• PROBLEM DESCRIPTION
Although the listing contains pictures, reproduce only its text, exactly as written.

• DATA

##############################

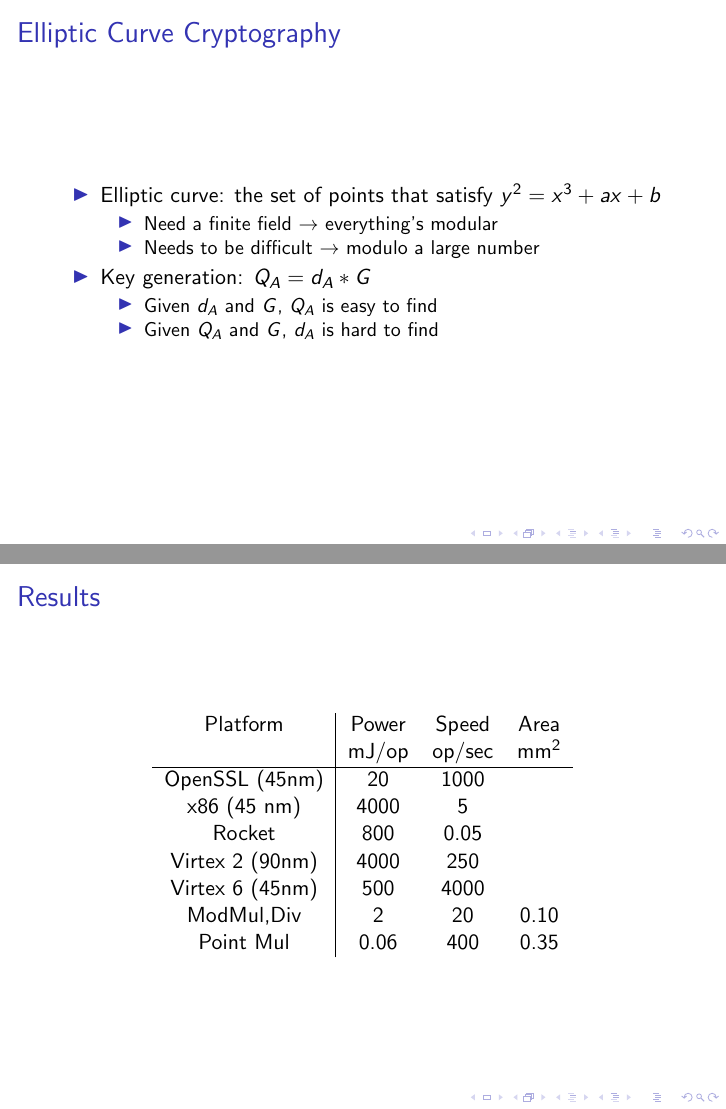
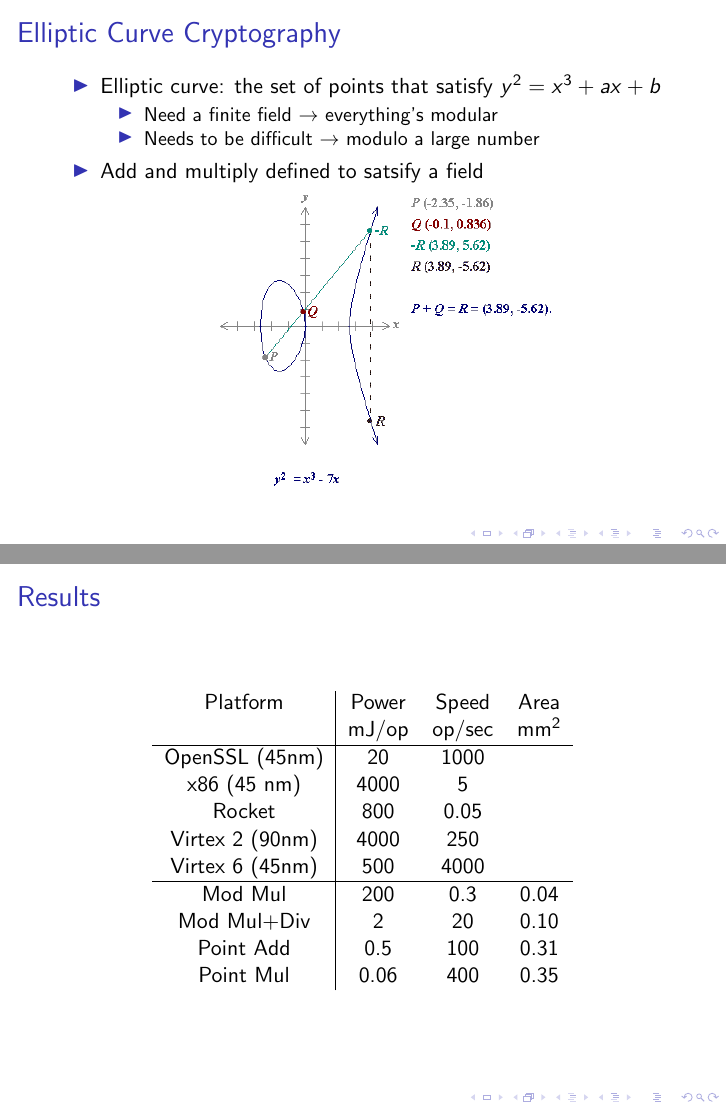
Before and after one commit to palmer-dabbelt/cs250-papers, LaTeX slides (final_presentation.tex): pages 5 and 12 of 13, joined at a grey line. Compiled offline with pdfLaTeX.

Commit message:
I think maybe this is done?

```diff
--- a/final_presentation.tex
+++ b/final_presentation.tex
@@ -91,11 +91,10 @@
     \item Need a finite field $\rightarrow$ everything's modular
     \item Needs to be difficult $\rightarrow$ modulo a large number
     \end{itemize}
-  \item Key generation: $Q_A = d_A * G$
-    \begin{itemize}
-    \item Given $d_A$ and $G$, $Q_A$ is easy to find
-    \item Given $Q_A$ and $G$, $d_A$ is hard to find
-    \end{itemize}
+  \item Add and multiply defined to satsify a field
+    \begin{center}
+      \includegraphics[width=0.6\linewidth]{point_add.png}
+    \end{center}
   \end{itemize}
 \end{frame}
 
@@ -235,7 +238,10 @@ NEROR   0
       Rocket          & 800   & 0.05   &      \\
       Virtex 2 (90nm) & 4000  & 250    &      \\
       Virtex 6 (45nm) & 500   & 4000   &      \\
-      Mod{Mul,Div}    & 2     & 20     & 0.10 \\
+      \hline
+      Mod Mul         & 200   & 0.3    & 0.04 \\
+      Mod Mul+Div     & 2     & 20     & 0.10 \\
+      Point Add       & 0.5   & 100    & 0.31 \\
       Point Mul       & 0.06  & 400    & 0.35 \\
     \end{tabular}
   \end{center}
```
Also changed, not shown: point_add.png (added), rocket_coproc-small.svg, final_presentation.tex (9 more changed lines).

##############################

• ANSWER FOR THE TASK
Before and after one commit to palmer-dabbelt/cs250-papers, LaTeX slides (final_presentation.tex): pages 5 and 12 of 13, joined at a grey line. Compiled offline with pdfLaTeX.

Commit message:
I think maybe this is done?

```diff
--- a/final_presentation.tex
+++ b/final_presentation.tex
@@ -91,11 +91,10 @@
     \item Need a finite field $\rightarrow$ everything's modular
     \item Needs to be difficult $\rightarrow$ modulo a large number
     \end{itemize}
-  \item Key generation: $Q_A = d_A * G$
-    \begin{itemize}
-    \item Given $d_A$ and $G$, $Q_A$ is easy to find
-    \item Given $Q_A$ and $G$, $d_A$ is hard to find
-    \end{itemize}
+  \item Add and multiply defined to satsify a field
+    \begin{center}
+      \includegraphics[width=0.6\linewidth]{point_add.png}
+    \end{center}
   \end{itemize}
 \end{frame}
 
@@ -235,7 +238,10 @@ NEROR   0
       Rocket          & 800   & 0.05   &      \\
       Virtex 2 (90nm) & 4000  & 250    &      \\
       Virtex 6 (45nm) & 500   & 4000   &      \\
-      Mod{Mul,Div}    & 2     & 20     & 0.10 \\
+      \hline
+      Mod Mul         & 200   & 0.3    & 0.04 \\
+      Mod Mul+Div     & 2     & 20     & 0.10 \\
+      Point Add       & 0.5   & 100    & 0.31 \\
       Point Mul       & 0.06  & 400    & 0.35 \\
     \end{tabular}
   \end{center}
```
Also changed, not shown: point_add.png (added), rocket_coproc-small.svg, final_presentation.tex (9 more changed lines).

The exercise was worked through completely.